What do cancer patients value when making treatment decisions?

Clearly choosing treatments that extend expected survival is important, but survival expectations are not the only factor that matters to cancer patients. A 2017 NCCN policy report–based on the findings from a working group–identifies a number of factors: Patients, for example, may view high-value care as any combination of trust, transparency, and effective communication with…

Do HDHPs save money?

This is the question that Zhang et al. (2017) attempt to answer using data form people who switched to a high-deductible health plan (HDHP) compared to those who stayed in the same plan.  They found: After enrollment in HDHPs, 28 percent of enrollees changed physicians for office visits (compared to 19 percent in the Traditional…

How to pay for cures

Do you want to cure cancer?   Diabetes?  HIV?  Imagine if there was a single pill for each of these diseases that one could take to cure the diseases.  That would be a clear clinical advance, it would save lives, and also save money form reducing the cost of treating these disease. Can we expect to…

Will CVS buy Aetna for $66 billion?

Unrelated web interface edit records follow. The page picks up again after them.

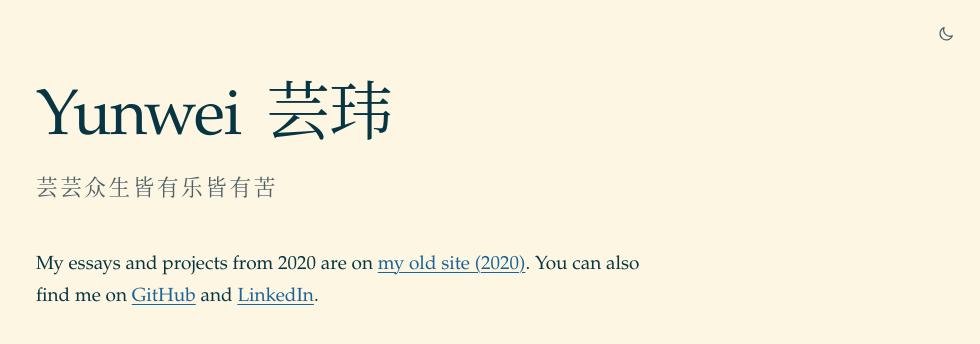
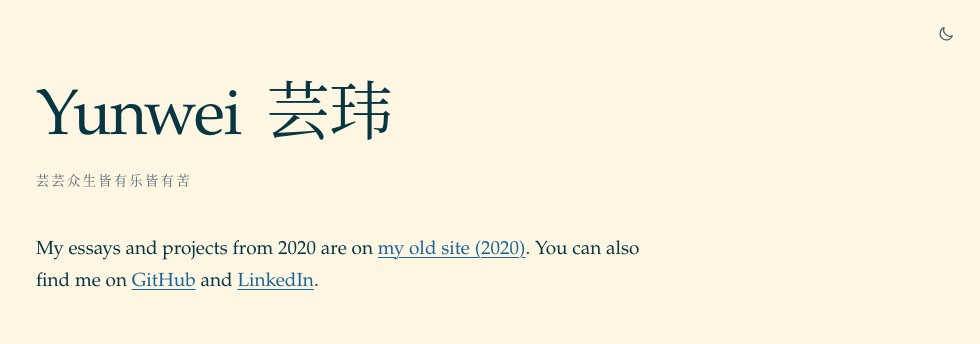
Before and after one commit to yunweiliang/yunweiliang.github.io, a Jekyll site: the page built from index.html, in a window 1280 px wide. Shown: the top 344 px of the page, without its empty margins (300-1280 px from the left). Built offline with Jekyll 4.4.1, drawn with Linux system fonts in a browser that asks for light colours.

Commit message:
Make the tagline much smaller
Co-Authored-By: Claude Opus 5.5 <noreply@anthropic.com>
Claude-Session: https://claude.ai/code/session_01DGWHFXFUy9u8UAbpnEybv9

```diff
--- a/assets/css/site.css
+++ b/assets/css/site.css
@@ -244,8 +244,8 @@ a.footnote {
 .home h1 span { margin-left: 0.15em; }
 .tagline {
   margin: 0 0 2.5rem;
-  font-size: 1.35rem;
-  letter-spacing: 0.12em;
+  font-size: 0.8125rem;
+  letter-spacing: 0.2em;
   color: var(--muted);
 }
 .lede { font-size: 1.3rem; line-height: 1.6; }
```
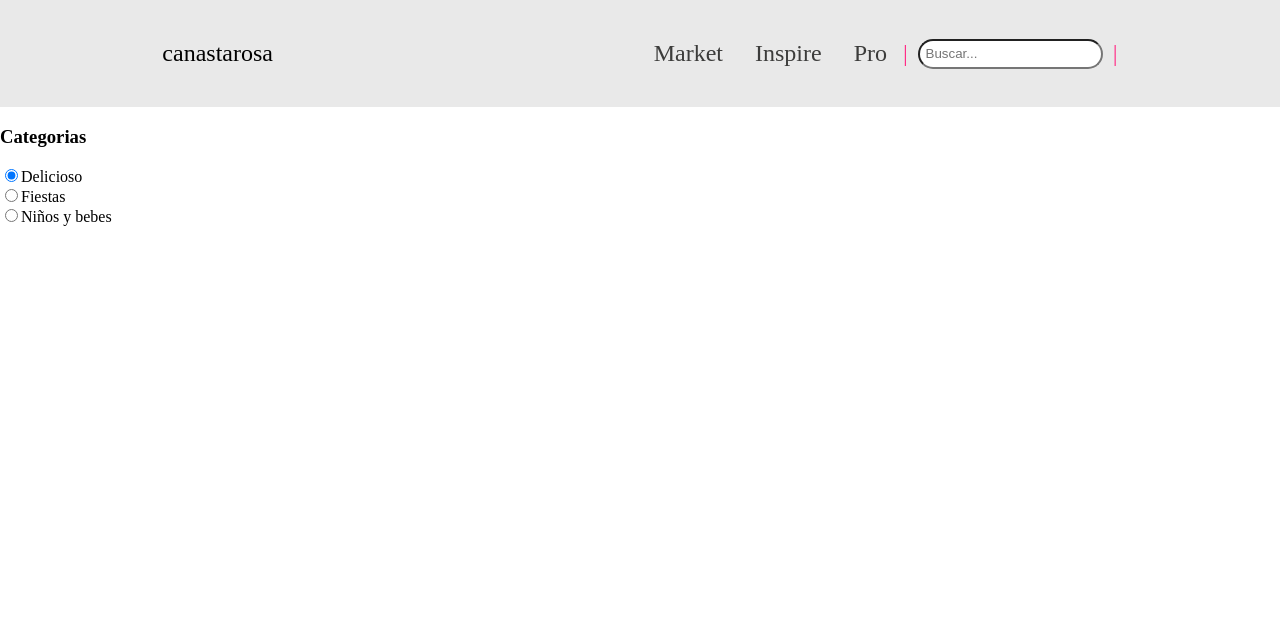
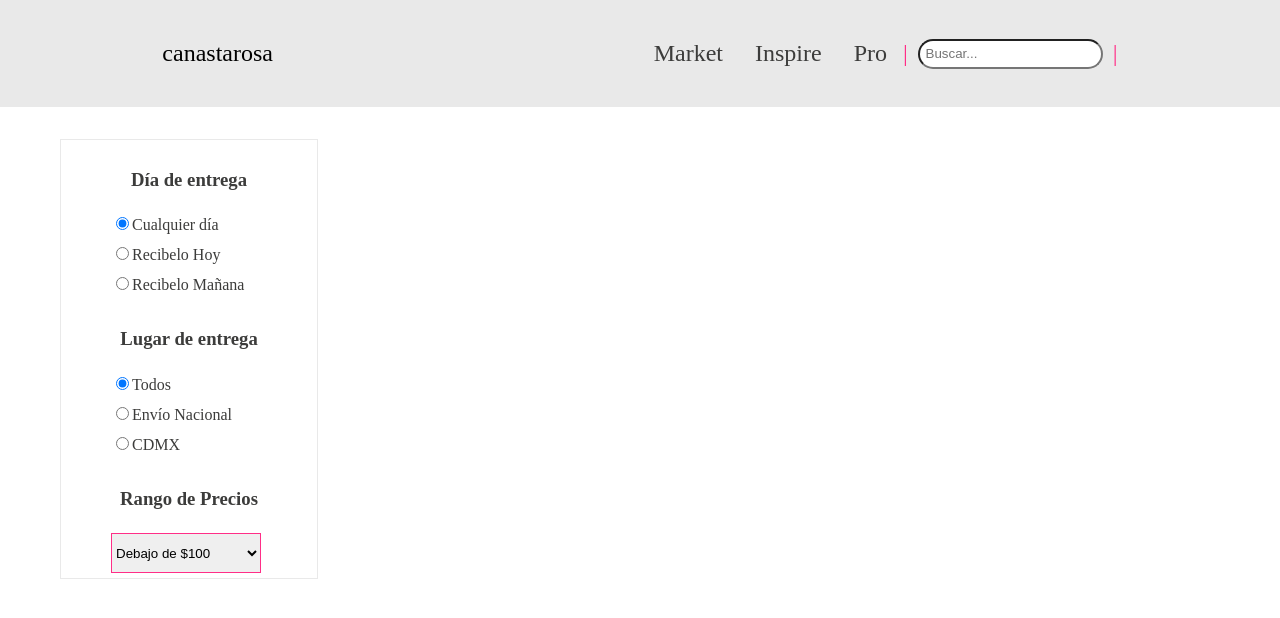
Before and after one commit to BereSoto/canasta-rosa, a React app: page / in a window 1280 px wide. Shown: the top 618 px of the page. Built offline with nearby package versions, Linux system fonts and the light colour scheme.

Commit message:
card de filtro

```diff
--- a/src/assets/styles/components/Card.scss
+++ b/src/assets/styles/components/Card.scss
@@ -0,0 +1,26 @@
+.Card__content{
+    display: flex;
+    flex-direction: column;
+    margin-left: 60px;
+    height: 100%;
+    width: 20%;
+    border: 1px solid #e9e9e9;
+    color: #3c3c3b;
+    margin-top: 2rem;
+}
+
+.Card__title{
+text-align: center;
+padding-top:10px;
+}
+
+.Radio{
+    justify-items: center;
+    margin-left: 50px;
+    padding:5px 0;
+}
+.Price{
+    width: 150px;
+    height: 40px;
+    border: 1px solid #FF2E87;
+}
--- a/src/components/Card.jsx
+++ b/src/components/Card.jsx
@@ -5,28 +5,70 @@ const Card = () => (
 
   <div className='Card__content'>
     <div className='Card__title'>
-      <h3>Categorias</h3>
+      <h3>Día de entrega</h3>
     </div>
     <form>
-      <div className='radio'>
+      <div className='Radio'>
         <label>
-          <input type='radio' value='Delicioso' checked={true} />
-            Delicioso
+          <input type='radio' value='Cualquier' checked={true} />
+            Cualquier día
         </label>
       </div>
-      <div className='radio'>
+      <div className='Radio'>
         <label>
-          <input type='radio' value='fiestas' />
-            Fiestas
+          <input type='radio' value='Hoy' />
+            Recibelo Hoy
         </label>
       </div>
-      <div className='radio'>
+      <div className='Radio'>
         <label>
-          <input type='radio' value='niños' />
-            Niños y bebes
+          <input type='radio' value='Mañana' />
+            Recibelo Mañana
         </label>
       </div>
     </form>
+    <div className='Card__title'>
+      <h3>Lugar de entrega</h3>
+    </div>
+    <form>
+      <div className='Radio'>
+        <label>
+          <input type='radio' value='Todos' checked={true} />
+            Todos
+        </label>
+      </div>
+      <div className='Radio'>
+        <label>
+          <input type='radio' value='Envio' />
+            Envío Nacional
+        </label>
+      </div>
+      <div className='Radio'>
+        <label>
+          <input type='radio' value='cmdx' />
+            CDMX
+        </label>
+      </div>
+    </form>
+    <div className='Card__title'>
+      <h3>Rango de Precios</h3>
+    </div>
+
+    <div className='Radio'>
+      <label
+        htmlFor='/'
+        placeholder='Elige una opción'
+      />
+      <select id='precio' className='Price'>
+        <option>Debajo de $100</option>
+        <option>$100 a $200</option>
+        <option>$200 a $300</option>
+        <option>$300 a $400</option>
+        <option>$400 a $500</option>
+        <option>$500 a más</option>
+
+      </select>
+    </div>
 
   </div>
 );
```
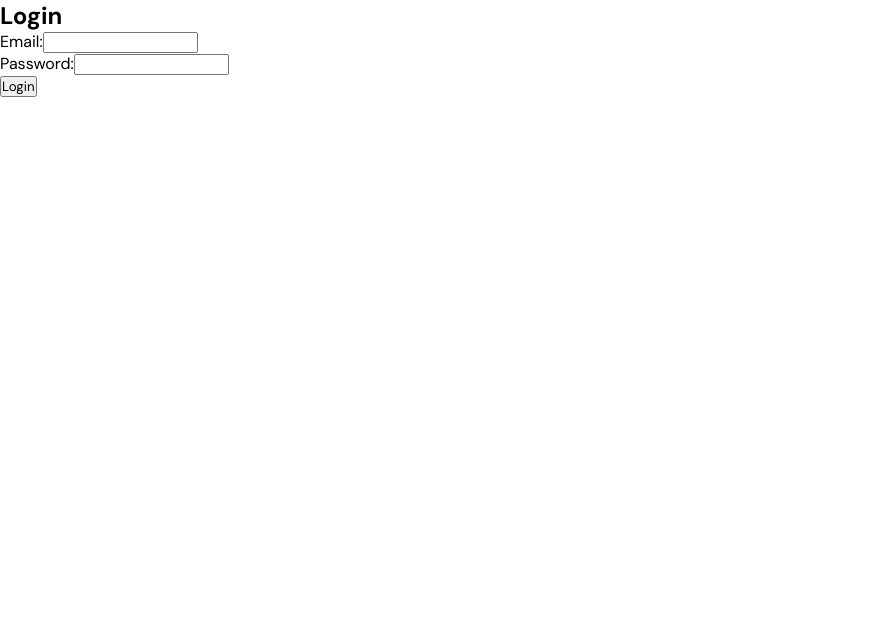
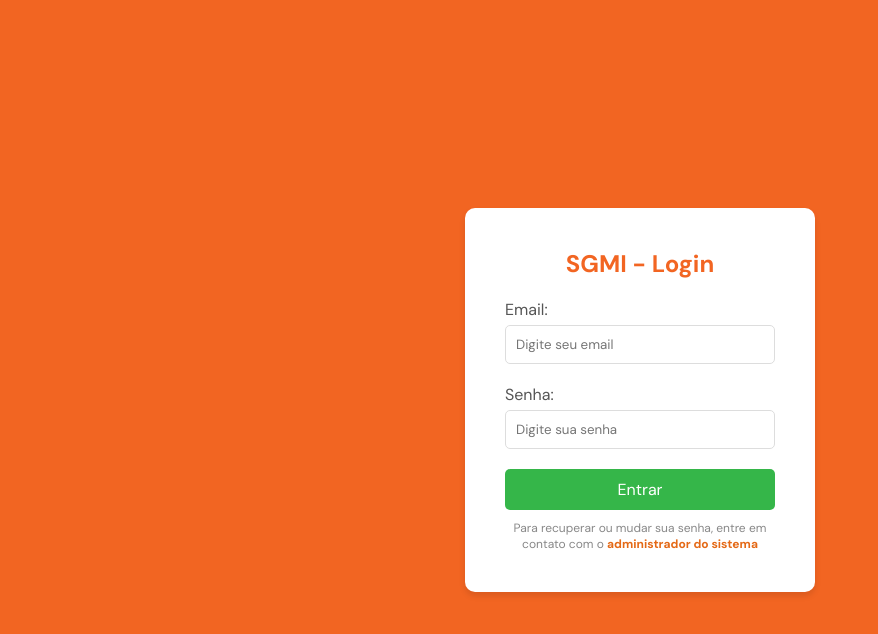
Before and after one commit to magnosansil/ministerio-infantil-front, a React (Create React App) app: page /login in a window 1280 px wide. Shown: the top 634 px of the page, without its empty margins (0-878 px from the left). Built offline with nearby package versions, Linux system fonts and the light colour scheme.

Commit message:
Criação Login

```diff
--- a/package.json
+++ b/package.json
@@ -43,5 +43,9 @@
       "last 1 firefox version",
       "last 1 safari version"
     ]
+  },
+  "devDependencies": {
+    "css-loader": "^7.1.2",
+    "style-loader": "^4.0.0"
   }
 }
--- a/src/pages/LoginPage.tsx
+++ b/src/pages/LoginPage.tsx
@@ -1,4 +1,5 @@
 import React, { useState } from "react";
+import "../styles/Login/LoginPage.css";
 
 const LoginPage = () => {
   const [email, setEmail] = useState("");
@@ -12,28 +13,38 @@ const LoginPage = () => {
 
   return (
     <div className="login-page">
-      <h2>Login</h2>
+      <div className="login-container">
+        <h2>SGMI - Login</h2>
         <form onSubmit={handleSubmit}>
-        <div>
+          <div className="input-group">
             <label>Email:</label>
             <input
               type="email"
               value={email}
               onChange={(e) => setEmail(e.target.value)}
+              placeholder="Digite seu email"
               required
             />
           </div>
-        <div>
-          <label>Password:</label>
+          <div className="input-group">
+            <label>Senha:</label>
             <input
               type="password"
               value={password}
               onChange={(e) => setPassword(e.target.value)}
+              placeholder="Digite sua senha"
               required
             />
           </div>
-        <button type="submit">Login</button>
+          <button type="submit" className="login-button">
+            Entrar
+          </button>
         </form>
+        <div className="recovery-text">
+          Para recuperar ou mudar sua senha, entre em contato com o{" "}
+          <span>administrador do sistema</span>
+        </div>
+      </div>
     </div>
   );
 };
--- /dev/null
+++ b/src/styles/Login/LoginPage.css
@@ -0,0 +1,68 @@
+.login-page {
+    display: flex;
+    justify-content: center;
+    align-items: center;
+    height: 100vh;
+    background-color: #f26522;
+    font-family: Arial, sans-serif;
+  }
+
+  .login-container {
+    background: #fff;
+    padding: 40px;
+    border-radius: 10px;
+    box-shadow: 0px 4px 6px rgba(0, 0, 0, 0.1);
+    text-align: center;
+    width: 350px;
+  }
+
+  .login-container h2 {
+    color: #f26522;
+    margin-bottom: 20px;
+    font-size: 24px;
+  }
+
+  .input-group {
+    margin-bottom: 20px;
+    text-align: left;
+  }
+
+  .input-group label {
+    display: block;
+    margin-bottom: 5px;
+    color: #555;
+  }
+
+  .input-group input {
+    width: 100%;
+    padding: 10px;
+    border: 1px solid #ddd;
+    border-radius: 5px;
+  }
+
+  .login-button {
+    background-color: #35b649;
+    color: #fff;
+    padding: 10px 15px;
+    border: none;
+    border-radius: 5px;
+    cursor: pointer;
+    font-size: 16px;
+    width: 100%;
+  }
+
+  .login-button:hover {
+    background-color: #2b943b;
+  }
+
+  .recovery-text {
+    margin-top: 10px;
+    font-size: 12px;
+    color: #888;
+  }
+
+  .recovery-text span {
+    color: #e46916;
+    font-weight: bold;
+    cursor: pointer;
+  }
```
Also changed, not shown: 1 other file (tests, documents, lock files or other folders). Lines whose indentation alone changed are shown as unchanged.
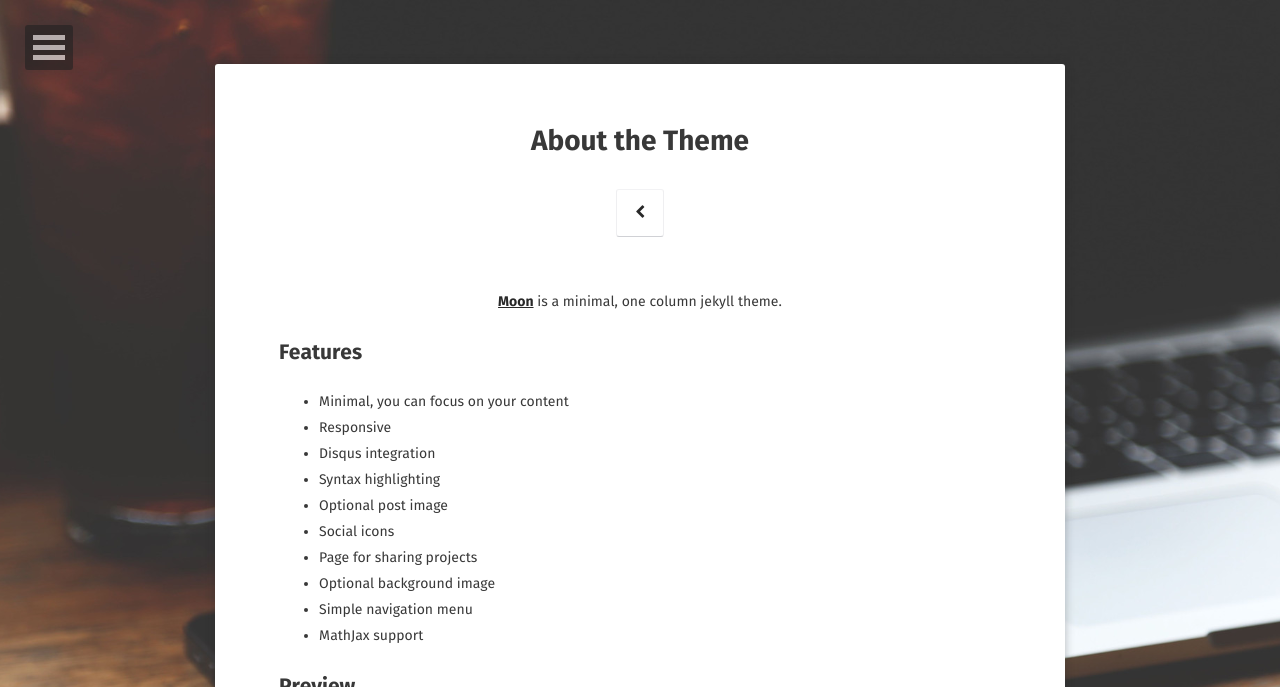
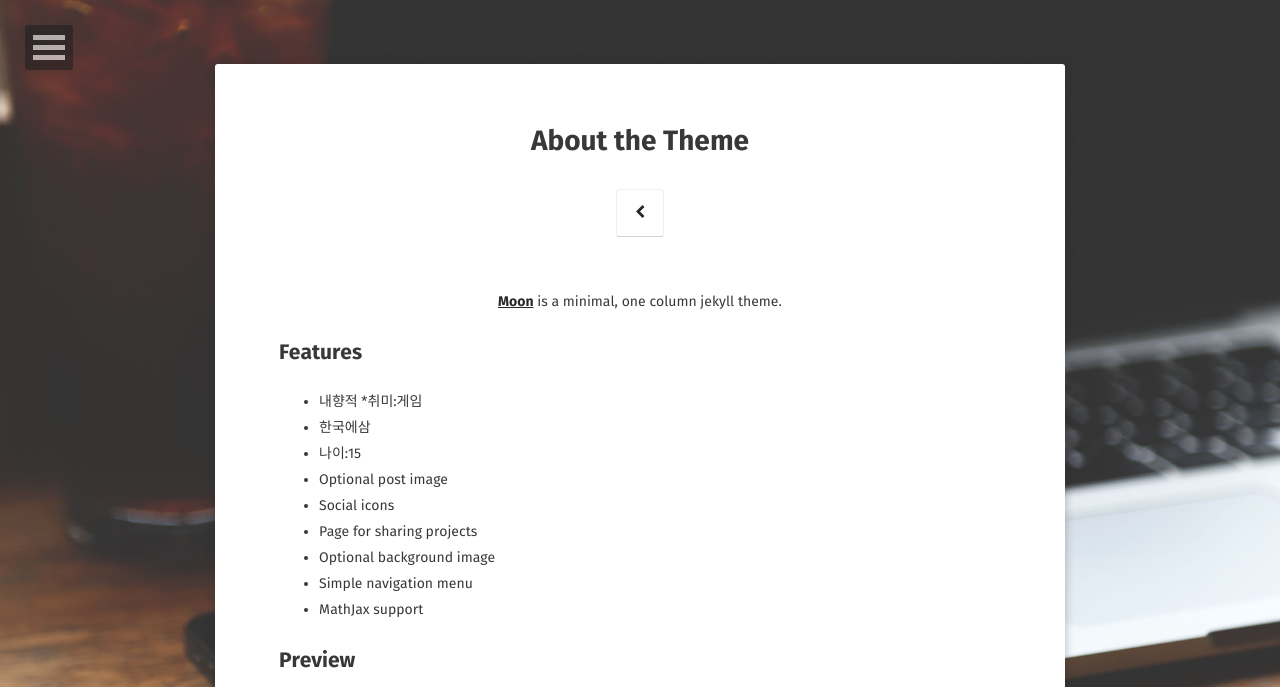
Before and after one commit to jihwan31/jihwan31.github.com, a Jekyll site: the page built from about/index.md, in a window 1280 px wide, cut to the strip 0-687 px from the top of the page. Built offline with Jekyll 4.4.1, drawn with Linux system fonts in a browser that asks for light colours; some web fonts are replaced.

Commit message:
Update index.md

```diff
--- a/about/index.md
+++ b/about/index.md
@@ -9,10 +9,10 @@ comments: false
 <center><a href="http://taylantatli.github.io/Moon"><b>Moon</b></a> is a minimal, one column jekyll theme.</center>
 
 ## Features
-* Minimal, you can focus on your content
-* Responsive
-* Disqus integration
-* Syntax highlighting
+* 내향적
+*취미:게임
+* 한국에삼
+* 나이:15
 * Optional post image
 * Social icons
 * Page for sharing projects
```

CVS is in talks to buy Aetna for $66 billion.  This would be a merger between one of the largest pharmacy benefits managers (PBM) in the country and the third largest insurer. A successful deal could push millions of Aetna’s members toward CVS’s retail pharmacies, walk-in Minute Clinics, and services such as home visits for…

How much is your life worth?

According to the Environmental Protection Agency, the answer is $10 million.  Other agencies place use a somewhat lower number.  The Food and Drug administration pegs the value at $9.5 million and the Department of Agriculture places the value at $8.9 million. Technically, what these agencies are calculating are the value of a statistical life (VSL). …

Improving catchment area definitions when measuring quality of care

Oftentimes, we want to measure the quality of care of a give hospital or health care system. The easiest way of doing this is to measure the quality of care received by patients who go to that hospital. These patients, however, may attend multiple hospitals during they year. Further, if quality of care includes avoiding hospitalizations, we need to identify not only patients who had a hospital admission but patients who were at risk of going to that hospital if a preventable admission occurred.

One way to model quality of care is to use catchment areas. Catchment areas are typically aggregations of geographic units. For instance, hospital service areas (HSAs) are aggregations of ZIP codes. However, previous research has shown that HSA-based catchment areas only capturing 50% to 80% of hospital admissions for their given population. One could use larger geographic regions—such as hospital referral regions (HRRs)—but then one is susceptible to assigning patients to hospitals over which they are unlikely to have responsibility for their care.

My previous research on the hospital wage index (see here and here) proposed assigning a weighting of the geographic units While that approach aimed to measure geographic variation in wages where data was available by geography rather than by person, an interesting paper by Falster, Jorn and Leyland (2017) proposes a different approach using individual patient data and a methodology known as multiple-membership multi-level model multi-level.

To explain this model, consider first a standard approach whereby where I people are clustered within J hospitals or HSAs. Yij is the outcome, xpi are the regression parameters for P person-level variables, and xqj are the
regression parameters for Q hospital-level variables. This multilevel model captures the effects of clustering by allowing both regression parameters and error terms to exist at different hierarchical levels.

A multiple-membership multilevel model extends this approach by allowing a weighted structure for each of the hospital-level components as follows:

Faster and co-authors apply this model to date on preventable hospitalizations in NSW Australia using weighted hospital service area networks (weighted-HSANs). The authors contend that:

Between-hospital variation in rates of preventable hospitalization
was more than two times greater when modeled using weighted-HSANs rather
than HSAs. Use of weighted-HSANs permitted identification of small hospitals with
particularly high rates of admission and influenced performance ranking of hospitals,
particularly those with a broadly distributed patient base

While this approach is a significant improvement for an academic setting, it is problematic to operationalize in terms of quality improvement. In order to improve quality, hospitals need clear rules regarding the patients to which it is attributed. While the authors compellingly argue that multiple-membership multilevel models do a better job mof measuring quality retrospectively than would be the case using HSAs alone, operationalizing the use of weighted HSANs in practice would be more difficult due to the model complexity. Nevertheless, this approach clearly highlights the challenges of using HAS-based catchment areas to measure quality of care.


  • Falster, Michael O., Louisa R. Jorm, and Alastair H. Leyland. “Using Weighted Hospital Service Area Networks to Explore Variation in Preventable Hospitalization.” Health Services Research (2017).